• EXERCISE:
State the number of lines in these records that include the string "meta", and say nothing more.

• PROVIDED ENTRIES:
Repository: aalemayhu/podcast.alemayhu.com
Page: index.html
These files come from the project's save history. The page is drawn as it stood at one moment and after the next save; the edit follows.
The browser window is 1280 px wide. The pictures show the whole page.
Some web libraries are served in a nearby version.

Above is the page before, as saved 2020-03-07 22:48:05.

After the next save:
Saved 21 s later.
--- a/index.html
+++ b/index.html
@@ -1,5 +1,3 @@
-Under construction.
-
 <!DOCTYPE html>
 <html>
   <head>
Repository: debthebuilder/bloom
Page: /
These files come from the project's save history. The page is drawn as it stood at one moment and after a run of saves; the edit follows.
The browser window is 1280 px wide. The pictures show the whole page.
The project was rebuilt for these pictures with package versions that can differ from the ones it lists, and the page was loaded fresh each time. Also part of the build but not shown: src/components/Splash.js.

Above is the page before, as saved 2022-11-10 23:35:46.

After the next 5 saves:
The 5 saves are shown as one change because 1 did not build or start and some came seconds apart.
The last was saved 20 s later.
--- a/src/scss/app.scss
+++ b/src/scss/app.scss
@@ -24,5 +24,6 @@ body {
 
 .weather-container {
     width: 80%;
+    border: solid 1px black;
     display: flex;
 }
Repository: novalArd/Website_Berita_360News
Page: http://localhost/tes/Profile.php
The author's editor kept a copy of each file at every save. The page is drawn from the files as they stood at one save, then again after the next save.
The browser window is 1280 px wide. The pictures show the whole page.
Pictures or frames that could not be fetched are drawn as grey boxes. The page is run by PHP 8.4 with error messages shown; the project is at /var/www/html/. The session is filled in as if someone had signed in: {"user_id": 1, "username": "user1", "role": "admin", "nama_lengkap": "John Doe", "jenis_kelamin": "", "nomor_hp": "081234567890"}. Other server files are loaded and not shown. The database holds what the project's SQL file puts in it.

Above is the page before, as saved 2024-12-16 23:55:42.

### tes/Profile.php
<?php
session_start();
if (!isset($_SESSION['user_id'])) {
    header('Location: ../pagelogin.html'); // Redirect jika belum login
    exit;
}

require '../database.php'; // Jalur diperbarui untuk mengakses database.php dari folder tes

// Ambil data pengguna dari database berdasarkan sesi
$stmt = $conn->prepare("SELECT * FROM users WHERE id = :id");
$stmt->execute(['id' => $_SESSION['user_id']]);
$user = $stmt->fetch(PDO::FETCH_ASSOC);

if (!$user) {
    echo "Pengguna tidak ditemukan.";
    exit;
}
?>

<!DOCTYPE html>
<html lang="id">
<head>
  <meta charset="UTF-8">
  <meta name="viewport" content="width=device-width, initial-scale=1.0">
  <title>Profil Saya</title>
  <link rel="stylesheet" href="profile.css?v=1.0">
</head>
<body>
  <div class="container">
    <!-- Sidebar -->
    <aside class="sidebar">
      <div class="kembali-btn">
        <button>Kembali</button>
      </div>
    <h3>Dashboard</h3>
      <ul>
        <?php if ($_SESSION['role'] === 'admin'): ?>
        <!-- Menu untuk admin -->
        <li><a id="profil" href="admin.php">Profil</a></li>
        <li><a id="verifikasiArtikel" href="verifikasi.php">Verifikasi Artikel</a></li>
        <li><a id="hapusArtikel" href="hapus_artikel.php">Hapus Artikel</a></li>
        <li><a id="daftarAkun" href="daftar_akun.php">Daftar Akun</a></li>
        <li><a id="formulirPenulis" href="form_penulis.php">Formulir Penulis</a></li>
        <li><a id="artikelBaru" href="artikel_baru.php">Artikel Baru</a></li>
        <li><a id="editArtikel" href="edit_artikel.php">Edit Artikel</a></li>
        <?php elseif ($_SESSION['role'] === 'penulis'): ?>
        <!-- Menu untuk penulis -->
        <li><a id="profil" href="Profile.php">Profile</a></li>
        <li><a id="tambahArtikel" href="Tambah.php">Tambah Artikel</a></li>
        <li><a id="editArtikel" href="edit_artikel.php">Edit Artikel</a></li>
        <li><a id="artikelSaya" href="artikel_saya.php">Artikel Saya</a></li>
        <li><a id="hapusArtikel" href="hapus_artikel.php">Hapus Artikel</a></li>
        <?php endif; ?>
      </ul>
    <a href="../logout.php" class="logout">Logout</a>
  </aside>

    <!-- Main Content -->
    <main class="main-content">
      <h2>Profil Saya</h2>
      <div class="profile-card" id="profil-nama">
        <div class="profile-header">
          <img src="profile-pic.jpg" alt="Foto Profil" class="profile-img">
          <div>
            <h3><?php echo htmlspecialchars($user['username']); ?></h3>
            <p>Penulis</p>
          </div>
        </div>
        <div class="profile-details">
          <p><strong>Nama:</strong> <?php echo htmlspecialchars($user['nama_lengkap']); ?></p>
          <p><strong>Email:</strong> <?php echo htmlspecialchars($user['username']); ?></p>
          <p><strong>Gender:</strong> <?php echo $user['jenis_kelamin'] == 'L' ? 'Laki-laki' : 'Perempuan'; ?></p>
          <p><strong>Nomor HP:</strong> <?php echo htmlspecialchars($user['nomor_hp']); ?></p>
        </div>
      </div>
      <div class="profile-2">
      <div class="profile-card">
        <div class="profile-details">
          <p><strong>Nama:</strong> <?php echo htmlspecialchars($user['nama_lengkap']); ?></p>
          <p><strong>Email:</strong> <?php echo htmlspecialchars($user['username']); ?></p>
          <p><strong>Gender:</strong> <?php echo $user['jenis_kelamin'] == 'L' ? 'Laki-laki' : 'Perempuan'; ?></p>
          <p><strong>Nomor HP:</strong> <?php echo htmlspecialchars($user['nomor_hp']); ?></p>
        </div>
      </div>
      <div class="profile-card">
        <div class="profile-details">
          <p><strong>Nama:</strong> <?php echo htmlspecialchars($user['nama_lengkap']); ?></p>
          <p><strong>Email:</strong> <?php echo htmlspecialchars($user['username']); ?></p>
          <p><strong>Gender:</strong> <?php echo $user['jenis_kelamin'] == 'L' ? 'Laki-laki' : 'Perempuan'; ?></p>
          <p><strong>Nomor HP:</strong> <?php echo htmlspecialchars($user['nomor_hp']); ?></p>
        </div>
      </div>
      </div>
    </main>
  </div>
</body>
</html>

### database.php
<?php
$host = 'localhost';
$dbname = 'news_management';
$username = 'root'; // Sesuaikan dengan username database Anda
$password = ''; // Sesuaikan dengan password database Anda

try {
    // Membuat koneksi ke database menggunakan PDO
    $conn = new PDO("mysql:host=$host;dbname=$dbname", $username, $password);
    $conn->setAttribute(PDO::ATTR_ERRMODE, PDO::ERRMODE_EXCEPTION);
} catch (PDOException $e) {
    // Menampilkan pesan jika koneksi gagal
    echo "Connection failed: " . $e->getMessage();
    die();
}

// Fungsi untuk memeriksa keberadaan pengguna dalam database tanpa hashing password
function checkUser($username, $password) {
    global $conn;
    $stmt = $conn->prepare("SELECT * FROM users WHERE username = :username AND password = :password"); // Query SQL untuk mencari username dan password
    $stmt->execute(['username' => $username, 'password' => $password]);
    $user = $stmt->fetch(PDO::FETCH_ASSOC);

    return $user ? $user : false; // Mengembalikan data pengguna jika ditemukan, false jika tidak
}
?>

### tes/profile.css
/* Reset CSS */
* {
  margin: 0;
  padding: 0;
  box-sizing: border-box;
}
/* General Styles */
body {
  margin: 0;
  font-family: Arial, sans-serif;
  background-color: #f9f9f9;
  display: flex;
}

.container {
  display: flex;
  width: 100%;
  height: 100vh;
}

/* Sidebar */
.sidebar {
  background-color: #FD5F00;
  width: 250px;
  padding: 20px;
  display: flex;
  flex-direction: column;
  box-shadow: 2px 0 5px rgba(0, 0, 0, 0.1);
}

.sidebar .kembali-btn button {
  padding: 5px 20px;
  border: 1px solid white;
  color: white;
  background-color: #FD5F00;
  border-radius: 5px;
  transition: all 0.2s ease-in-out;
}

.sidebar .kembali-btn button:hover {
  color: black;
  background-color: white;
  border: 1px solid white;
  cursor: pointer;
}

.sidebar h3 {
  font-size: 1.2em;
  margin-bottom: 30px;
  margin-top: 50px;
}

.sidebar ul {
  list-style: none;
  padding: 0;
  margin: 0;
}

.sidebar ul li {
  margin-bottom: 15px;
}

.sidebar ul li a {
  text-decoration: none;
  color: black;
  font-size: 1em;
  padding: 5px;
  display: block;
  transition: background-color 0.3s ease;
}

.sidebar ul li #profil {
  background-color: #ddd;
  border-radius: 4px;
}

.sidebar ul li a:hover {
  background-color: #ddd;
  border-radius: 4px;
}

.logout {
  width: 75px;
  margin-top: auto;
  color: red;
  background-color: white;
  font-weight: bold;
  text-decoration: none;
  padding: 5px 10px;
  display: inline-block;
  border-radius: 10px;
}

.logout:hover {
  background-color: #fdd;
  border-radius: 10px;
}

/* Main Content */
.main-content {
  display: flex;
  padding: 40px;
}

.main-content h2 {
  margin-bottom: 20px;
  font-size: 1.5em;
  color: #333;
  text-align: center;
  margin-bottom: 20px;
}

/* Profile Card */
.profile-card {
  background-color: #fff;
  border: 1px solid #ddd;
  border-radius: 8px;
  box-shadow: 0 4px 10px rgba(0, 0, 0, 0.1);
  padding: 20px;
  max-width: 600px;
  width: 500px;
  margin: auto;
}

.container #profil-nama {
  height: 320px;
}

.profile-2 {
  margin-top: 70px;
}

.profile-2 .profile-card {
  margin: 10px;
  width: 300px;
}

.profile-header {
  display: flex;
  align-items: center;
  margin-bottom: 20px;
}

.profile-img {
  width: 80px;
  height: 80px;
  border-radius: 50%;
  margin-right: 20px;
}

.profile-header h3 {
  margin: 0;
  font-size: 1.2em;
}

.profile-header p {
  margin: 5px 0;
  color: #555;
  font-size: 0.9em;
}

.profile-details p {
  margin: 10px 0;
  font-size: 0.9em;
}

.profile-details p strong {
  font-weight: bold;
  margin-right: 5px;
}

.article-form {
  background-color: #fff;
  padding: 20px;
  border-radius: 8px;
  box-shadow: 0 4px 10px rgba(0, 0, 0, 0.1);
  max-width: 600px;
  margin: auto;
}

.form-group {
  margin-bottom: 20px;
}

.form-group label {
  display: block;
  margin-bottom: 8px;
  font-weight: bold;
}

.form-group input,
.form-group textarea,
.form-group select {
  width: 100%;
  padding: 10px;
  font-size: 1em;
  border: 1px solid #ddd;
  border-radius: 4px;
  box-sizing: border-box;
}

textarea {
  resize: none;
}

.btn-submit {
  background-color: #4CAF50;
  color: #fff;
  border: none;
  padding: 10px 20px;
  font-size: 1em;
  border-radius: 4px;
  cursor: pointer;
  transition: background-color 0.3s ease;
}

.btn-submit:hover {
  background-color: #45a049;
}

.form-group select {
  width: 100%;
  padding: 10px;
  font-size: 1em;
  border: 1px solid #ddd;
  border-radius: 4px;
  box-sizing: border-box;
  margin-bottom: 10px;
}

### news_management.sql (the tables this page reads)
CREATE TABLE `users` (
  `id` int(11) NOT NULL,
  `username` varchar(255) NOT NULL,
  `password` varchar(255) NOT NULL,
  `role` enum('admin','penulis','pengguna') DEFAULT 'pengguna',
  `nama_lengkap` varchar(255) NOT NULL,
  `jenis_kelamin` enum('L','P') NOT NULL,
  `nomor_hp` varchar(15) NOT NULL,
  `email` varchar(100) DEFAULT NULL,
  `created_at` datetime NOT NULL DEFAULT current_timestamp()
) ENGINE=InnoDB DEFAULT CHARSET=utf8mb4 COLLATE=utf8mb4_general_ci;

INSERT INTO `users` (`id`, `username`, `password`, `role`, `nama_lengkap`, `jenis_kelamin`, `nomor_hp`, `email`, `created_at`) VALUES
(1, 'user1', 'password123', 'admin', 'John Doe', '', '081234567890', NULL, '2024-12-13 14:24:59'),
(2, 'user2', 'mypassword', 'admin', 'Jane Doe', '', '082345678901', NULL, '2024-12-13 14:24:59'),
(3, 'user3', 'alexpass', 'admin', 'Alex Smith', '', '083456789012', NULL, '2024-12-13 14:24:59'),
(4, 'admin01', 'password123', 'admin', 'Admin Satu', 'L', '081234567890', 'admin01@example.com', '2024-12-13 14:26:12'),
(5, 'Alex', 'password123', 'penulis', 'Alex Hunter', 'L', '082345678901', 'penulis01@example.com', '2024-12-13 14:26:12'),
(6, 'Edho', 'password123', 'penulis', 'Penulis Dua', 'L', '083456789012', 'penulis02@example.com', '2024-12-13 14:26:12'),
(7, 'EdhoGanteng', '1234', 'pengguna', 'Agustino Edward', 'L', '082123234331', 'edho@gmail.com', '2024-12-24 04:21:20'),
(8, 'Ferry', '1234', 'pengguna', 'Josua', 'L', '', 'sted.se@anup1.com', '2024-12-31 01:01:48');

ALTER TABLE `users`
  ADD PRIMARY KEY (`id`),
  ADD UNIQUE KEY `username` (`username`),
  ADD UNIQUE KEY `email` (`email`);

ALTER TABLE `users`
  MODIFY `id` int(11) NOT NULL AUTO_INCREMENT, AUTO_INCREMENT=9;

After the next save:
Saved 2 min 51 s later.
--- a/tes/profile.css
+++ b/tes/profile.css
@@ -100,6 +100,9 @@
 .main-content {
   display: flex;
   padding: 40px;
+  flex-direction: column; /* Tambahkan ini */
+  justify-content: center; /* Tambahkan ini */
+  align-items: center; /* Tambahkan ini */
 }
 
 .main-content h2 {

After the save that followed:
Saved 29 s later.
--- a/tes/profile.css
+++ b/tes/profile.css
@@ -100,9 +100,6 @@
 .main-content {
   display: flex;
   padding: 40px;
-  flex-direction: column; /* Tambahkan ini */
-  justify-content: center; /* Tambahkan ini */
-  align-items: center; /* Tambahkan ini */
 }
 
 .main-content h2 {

• RESPONSE TO THE TASK:
2